Currently, there is a backlog of approximately 750,000 patent applications pending in the United States Patent and Trademark Office.  In the words of Gary Locke, U.S. Secretary of Commerce:
    
[T]hat's a big problem, because innovation is the lifeblood of the U.S. economy.  The introduction of new products and services accounts for three-quarters of America's annual growth rate since World War II.  This innovation is fueled by business, inventors and entrepreneurs who depend on patent protection to attract capital investment and to promote and protect their products and services in the global marketplace.  Today, America's patent system--and by extension our entire innovation system--isn't working.  As a result, we are jeopardizing our edge in the global economy.

Depending on a number of factors, including the particular area of technology, one can expect the time from filing a patent application up until the date the patent is granted to take on average about four to six years.  This delay is problematic for a number of reasons acknowledged by Secretary Locke.

One of the reasons for the rising tide of patent applications, not only in the United States but in the patent offices of major industrialized nations around the world, is the now common practice of filing patent applications in the country in which the invention originated, as well as filing corresponding applications in multiple countries around the globe.

So the question is what, if anything, can be done to obtain a patent more quickly.  While the Patent Office has a number of different procedures in place which purport to accelerate the examination process, experience has shown many of these procedures have not been effective or readily accessible.

Since "clean tech" or "green tech" has been singled out in the United States as a strategic priority for economic development, and for more altruistic reasons, the Patent Office has instituted an accelerated examination procedure for patent applications directed to clean or green technology-related inventions.

Great, so problem solved if you are trying to patent a clean/green-type invention, right?  Unfortunately, the program has a significant deficiencies.  For instance, there are strict limitations placed on the number of claims that can be presented for examination, and only the first 3,000 applications filed before December 8, 2009 that meet criteria for accelerated examination under the program are eligible.  Interestingly, as of June 2010, only about 10% of the 3,000 application cap had been reached.

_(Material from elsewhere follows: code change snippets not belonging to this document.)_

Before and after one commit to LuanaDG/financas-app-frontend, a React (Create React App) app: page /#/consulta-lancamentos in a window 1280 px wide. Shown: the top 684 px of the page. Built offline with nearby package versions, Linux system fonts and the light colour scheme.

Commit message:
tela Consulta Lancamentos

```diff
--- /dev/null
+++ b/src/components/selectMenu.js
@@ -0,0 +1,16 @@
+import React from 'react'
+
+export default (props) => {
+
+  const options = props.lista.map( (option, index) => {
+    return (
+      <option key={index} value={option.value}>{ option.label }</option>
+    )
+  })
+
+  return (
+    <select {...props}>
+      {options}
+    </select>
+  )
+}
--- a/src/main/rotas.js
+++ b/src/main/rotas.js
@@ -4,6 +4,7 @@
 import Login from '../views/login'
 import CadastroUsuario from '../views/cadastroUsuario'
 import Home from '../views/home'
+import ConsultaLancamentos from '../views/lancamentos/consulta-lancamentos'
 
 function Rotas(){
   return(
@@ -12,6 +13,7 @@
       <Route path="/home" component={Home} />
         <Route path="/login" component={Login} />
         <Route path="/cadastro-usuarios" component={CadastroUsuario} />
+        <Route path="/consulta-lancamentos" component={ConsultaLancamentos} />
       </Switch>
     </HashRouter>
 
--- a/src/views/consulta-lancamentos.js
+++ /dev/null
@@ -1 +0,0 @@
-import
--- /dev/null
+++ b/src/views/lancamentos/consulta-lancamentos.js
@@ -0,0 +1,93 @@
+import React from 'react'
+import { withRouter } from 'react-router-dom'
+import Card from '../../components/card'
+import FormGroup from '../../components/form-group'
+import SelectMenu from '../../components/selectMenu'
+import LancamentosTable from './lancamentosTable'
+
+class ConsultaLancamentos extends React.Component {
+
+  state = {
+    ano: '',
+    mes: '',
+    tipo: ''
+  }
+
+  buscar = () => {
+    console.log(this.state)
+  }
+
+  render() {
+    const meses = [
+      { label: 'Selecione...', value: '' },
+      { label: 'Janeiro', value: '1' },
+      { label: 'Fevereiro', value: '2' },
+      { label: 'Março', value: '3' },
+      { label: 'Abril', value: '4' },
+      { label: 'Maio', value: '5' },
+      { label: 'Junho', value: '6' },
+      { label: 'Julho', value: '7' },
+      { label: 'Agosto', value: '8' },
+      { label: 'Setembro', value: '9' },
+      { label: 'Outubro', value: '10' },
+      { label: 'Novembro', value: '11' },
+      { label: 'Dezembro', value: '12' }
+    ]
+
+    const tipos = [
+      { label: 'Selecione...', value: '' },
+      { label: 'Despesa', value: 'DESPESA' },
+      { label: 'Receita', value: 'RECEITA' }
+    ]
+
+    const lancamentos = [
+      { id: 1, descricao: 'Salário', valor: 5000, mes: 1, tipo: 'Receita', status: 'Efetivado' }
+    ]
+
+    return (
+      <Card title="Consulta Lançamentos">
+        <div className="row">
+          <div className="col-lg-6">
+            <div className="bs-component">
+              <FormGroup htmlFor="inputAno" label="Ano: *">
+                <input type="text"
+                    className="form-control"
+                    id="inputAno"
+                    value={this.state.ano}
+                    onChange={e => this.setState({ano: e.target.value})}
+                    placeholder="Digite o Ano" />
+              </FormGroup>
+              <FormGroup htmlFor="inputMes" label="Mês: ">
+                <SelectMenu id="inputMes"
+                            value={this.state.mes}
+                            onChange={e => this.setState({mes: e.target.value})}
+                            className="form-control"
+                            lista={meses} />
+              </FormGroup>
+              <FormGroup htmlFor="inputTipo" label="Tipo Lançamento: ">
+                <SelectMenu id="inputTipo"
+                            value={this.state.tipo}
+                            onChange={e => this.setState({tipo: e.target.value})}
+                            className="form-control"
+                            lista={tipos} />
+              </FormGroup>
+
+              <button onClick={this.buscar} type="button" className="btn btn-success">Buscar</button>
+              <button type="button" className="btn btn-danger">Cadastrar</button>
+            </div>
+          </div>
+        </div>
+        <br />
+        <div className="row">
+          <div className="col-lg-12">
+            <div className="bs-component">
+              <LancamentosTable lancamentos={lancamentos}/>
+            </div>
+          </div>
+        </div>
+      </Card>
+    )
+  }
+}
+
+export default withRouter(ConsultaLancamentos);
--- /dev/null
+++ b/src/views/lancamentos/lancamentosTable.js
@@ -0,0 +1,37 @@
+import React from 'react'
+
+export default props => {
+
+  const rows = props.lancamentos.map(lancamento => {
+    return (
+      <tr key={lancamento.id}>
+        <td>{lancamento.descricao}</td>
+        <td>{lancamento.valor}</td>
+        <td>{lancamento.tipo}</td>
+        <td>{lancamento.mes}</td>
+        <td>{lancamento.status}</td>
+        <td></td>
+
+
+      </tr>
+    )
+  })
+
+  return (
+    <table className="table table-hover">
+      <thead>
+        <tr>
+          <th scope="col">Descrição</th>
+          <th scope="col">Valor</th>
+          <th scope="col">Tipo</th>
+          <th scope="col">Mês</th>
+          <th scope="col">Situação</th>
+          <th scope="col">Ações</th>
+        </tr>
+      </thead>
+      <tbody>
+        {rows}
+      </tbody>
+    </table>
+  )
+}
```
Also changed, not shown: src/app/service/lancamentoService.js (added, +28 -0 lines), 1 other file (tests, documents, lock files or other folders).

One accelerated examination initiative undertaken by the Patent Office appears to hold more promise for all patent applicants, regardless of the subject matter of the invention.  This initiative is called the "Patent Prosecution Highway" or "PPH."  A Patent Prosecution Highway is a formalized work sharing agreement, where two or more countries agree that if a patent claim is allowed in one country, the applicant can ask to have a corresponding case examined out of turn in the other country.  Since each country has its own laws, there can be no agreement to automatically grant a patent in one country based on favorable examination in another country.  However, statistics taken from the PPH program between Japan and the United States indicate that the odds of obtaining a patent by utilizing the PPH far exceed those of patent applications examined according to normal procedures.  Taking as an example a situation where allowed claims are obtained in a case filed first in Japan, then using the PPH in the corresponding U.S. case,  the allowance rate is an astounding 95%, more that twice the rate of allowance of a patent examined in the U.S. Patent Office under normal examination procedures.

Unlike other accelerated examination procedures offered by the Patent Office, the process for utilizing the PPH is relatively simple.  Once an application has been accepted for accelerated examination under the PPH, examination can proceed very quickly, with a high probability for success, as noted above.  In short, the time and cost savings which can be realized utilizing the PPH to prosecute and obtain patents for an invention on a global basis can be extremely significant.

Of course, each situation is different, requiring an independent formulation of an appropriate strategy for achieving a particular set of objectives.  These objectives may or may not be best served by utilizing the Patent Prosecution Highway.

If you would like to discuss your particular situation and determine whether a patent filing strategy which utilizes the PPH, or other accelerated examination procedure, can help you best achieve your business goals and objectives, please contact Buchanan Ingersoll & Rooney's Intellectual Property Group.